But does this also mean cloud providers are no longer just a convenient platform for nation states and cyber terror gangs to launch their attacks? Does it make them much more of a target in and of themselves for nation state actors and terror groups who want to cripple national cyber defenses, forestall retaliatory action, or simply create more chaos?

Former British intelligence officer Philip Ingram said this needs to be considered from "a holistic perspective". Criminal or nation state actors are not going to be sitting there thinking "today we attack the cloud, tomorrow we attack endpoints." Rather, he stated, "They look for whatever they can find as the weakest element of the system, and then they'll attack the weakest element of the system."

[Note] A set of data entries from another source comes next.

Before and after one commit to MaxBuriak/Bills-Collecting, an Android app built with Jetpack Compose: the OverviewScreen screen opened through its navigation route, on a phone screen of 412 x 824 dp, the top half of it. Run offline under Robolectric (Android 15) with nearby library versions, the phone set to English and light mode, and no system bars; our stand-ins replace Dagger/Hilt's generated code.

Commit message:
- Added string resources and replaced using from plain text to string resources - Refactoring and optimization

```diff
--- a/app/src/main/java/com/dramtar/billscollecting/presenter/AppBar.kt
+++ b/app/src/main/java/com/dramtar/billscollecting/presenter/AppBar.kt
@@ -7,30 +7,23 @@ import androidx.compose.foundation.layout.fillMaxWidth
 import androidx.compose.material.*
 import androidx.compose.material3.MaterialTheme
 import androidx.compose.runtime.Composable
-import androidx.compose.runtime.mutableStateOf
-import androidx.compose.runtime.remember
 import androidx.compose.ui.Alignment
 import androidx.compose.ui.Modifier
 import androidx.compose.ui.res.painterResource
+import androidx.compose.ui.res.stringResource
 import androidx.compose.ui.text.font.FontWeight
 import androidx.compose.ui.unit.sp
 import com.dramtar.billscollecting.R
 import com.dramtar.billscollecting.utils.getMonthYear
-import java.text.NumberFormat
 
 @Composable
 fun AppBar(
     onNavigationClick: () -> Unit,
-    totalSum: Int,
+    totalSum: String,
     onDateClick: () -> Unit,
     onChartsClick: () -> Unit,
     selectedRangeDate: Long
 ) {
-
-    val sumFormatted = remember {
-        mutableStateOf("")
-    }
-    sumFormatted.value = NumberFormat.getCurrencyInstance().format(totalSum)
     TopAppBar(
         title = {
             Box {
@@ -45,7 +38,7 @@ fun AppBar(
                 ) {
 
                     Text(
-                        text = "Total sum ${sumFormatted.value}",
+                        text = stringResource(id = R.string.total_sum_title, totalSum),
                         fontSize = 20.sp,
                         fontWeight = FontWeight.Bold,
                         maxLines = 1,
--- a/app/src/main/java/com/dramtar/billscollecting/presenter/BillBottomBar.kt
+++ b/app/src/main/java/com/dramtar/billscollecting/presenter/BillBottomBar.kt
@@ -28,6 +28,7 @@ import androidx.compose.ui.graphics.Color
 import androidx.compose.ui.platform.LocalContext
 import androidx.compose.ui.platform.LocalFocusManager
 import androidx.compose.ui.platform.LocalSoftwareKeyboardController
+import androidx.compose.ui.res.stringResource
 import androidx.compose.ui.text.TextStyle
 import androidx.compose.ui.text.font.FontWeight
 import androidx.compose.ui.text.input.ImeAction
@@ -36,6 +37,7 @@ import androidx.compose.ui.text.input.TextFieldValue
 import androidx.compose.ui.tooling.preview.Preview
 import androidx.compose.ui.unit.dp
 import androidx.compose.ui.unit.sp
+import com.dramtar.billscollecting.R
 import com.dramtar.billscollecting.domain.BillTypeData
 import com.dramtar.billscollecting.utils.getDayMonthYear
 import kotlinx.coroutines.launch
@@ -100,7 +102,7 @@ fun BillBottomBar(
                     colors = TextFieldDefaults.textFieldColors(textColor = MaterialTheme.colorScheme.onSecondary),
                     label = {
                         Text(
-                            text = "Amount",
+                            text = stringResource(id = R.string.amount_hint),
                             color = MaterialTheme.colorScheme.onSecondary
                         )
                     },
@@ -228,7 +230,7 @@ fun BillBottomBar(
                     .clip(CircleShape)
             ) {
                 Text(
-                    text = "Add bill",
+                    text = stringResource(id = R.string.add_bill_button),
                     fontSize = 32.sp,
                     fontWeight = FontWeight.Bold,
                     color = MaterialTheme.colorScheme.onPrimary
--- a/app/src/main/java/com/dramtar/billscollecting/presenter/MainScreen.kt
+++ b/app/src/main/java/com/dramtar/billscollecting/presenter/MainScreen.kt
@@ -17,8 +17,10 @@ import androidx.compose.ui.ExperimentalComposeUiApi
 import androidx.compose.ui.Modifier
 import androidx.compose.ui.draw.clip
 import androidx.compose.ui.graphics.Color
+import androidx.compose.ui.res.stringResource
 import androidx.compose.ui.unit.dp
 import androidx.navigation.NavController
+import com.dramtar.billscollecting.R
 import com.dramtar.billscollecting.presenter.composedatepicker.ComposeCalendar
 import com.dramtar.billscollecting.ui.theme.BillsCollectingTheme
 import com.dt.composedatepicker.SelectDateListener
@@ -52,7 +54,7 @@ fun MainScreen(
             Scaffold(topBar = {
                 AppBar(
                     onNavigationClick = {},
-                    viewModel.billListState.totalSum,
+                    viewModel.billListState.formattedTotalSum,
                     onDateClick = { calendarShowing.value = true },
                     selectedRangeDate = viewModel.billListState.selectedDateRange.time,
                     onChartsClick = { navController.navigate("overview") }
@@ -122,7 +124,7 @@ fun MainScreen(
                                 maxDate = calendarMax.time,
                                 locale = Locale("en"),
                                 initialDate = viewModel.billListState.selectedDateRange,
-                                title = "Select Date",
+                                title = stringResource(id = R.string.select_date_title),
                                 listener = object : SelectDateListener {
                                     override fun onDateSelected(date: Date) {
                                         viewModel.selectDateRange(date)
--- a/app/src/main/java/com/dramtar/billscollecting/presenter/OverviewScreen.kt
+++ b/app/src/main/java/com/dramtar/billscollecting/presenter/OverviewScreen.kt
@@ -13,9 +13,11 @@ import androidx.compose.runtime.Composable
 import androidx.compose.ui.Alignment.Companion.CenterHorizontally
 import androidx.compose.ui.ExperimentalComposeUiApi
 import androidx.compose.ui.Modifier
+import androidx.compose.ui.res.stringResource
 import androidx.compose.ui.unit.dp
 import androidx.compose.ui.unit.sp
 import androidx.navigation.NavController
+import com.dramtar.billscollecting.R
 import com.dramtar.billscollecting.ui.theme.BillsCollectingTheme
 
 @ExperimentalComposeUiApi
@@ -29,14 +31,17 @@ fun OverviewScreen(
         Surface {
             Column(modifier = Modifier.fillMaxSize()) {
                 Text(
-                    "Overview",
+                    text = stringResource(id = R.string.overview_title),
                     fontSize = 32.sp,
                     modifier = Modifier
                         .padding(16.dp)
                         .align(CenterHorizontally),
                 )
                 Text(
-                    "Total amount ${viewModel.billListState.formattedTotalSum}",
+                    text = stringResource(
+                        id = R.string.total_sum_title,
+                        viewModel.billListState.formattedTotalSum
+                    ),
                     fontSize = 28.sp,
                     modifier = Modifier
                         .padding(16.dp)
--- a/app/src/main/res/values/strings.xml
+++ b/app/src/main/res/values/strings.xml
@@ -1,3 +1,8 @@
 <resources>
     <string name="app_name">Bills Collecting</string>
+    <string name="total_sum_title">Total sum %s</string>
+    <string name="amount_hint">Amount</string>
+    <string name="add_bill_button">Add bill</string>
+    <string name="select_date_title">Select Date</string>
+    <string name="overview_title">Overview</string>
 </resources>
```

Attackers might be able to access a given end-user organization's "cloud" infrastructure or applications, he said. But compromising cloud providers' own networks and systems will be quite a different proposition, he suggested.

"As soon as a cloud provider has to admit that they have lost a client's data because of an attack against it, that cloud provider will lose its business," he said. "So, they will do everything they can to deflect and make sure that they're protected against it."

Overtaken By World Events?

In the meantime, "the cloud" continues to operate against a backdrop of cyber war, further fueled by the physical war in Ukraine, Ingram said. "The Russians are prolific; the Ukrainians are prolific back to the Russians. Elements are bleeding out, they're attacking the U.K., they're attacking the U.S., they're attacking countries around the world."

Meanwhile, Ingram added, other countries from Iran and North Korea to China are looking to exploit the situation. The motivations might be different – out and out cyberwar for Russia, intellectual property (IP) theft and commercial advantage for China – but the effect is the same.

Does this mean "the cloud" has become more dangerous? "There's no one easy answer to give as to whether someone is targeting the cloud," said Ingram. "Because every attack has got an element of targeting the cloud."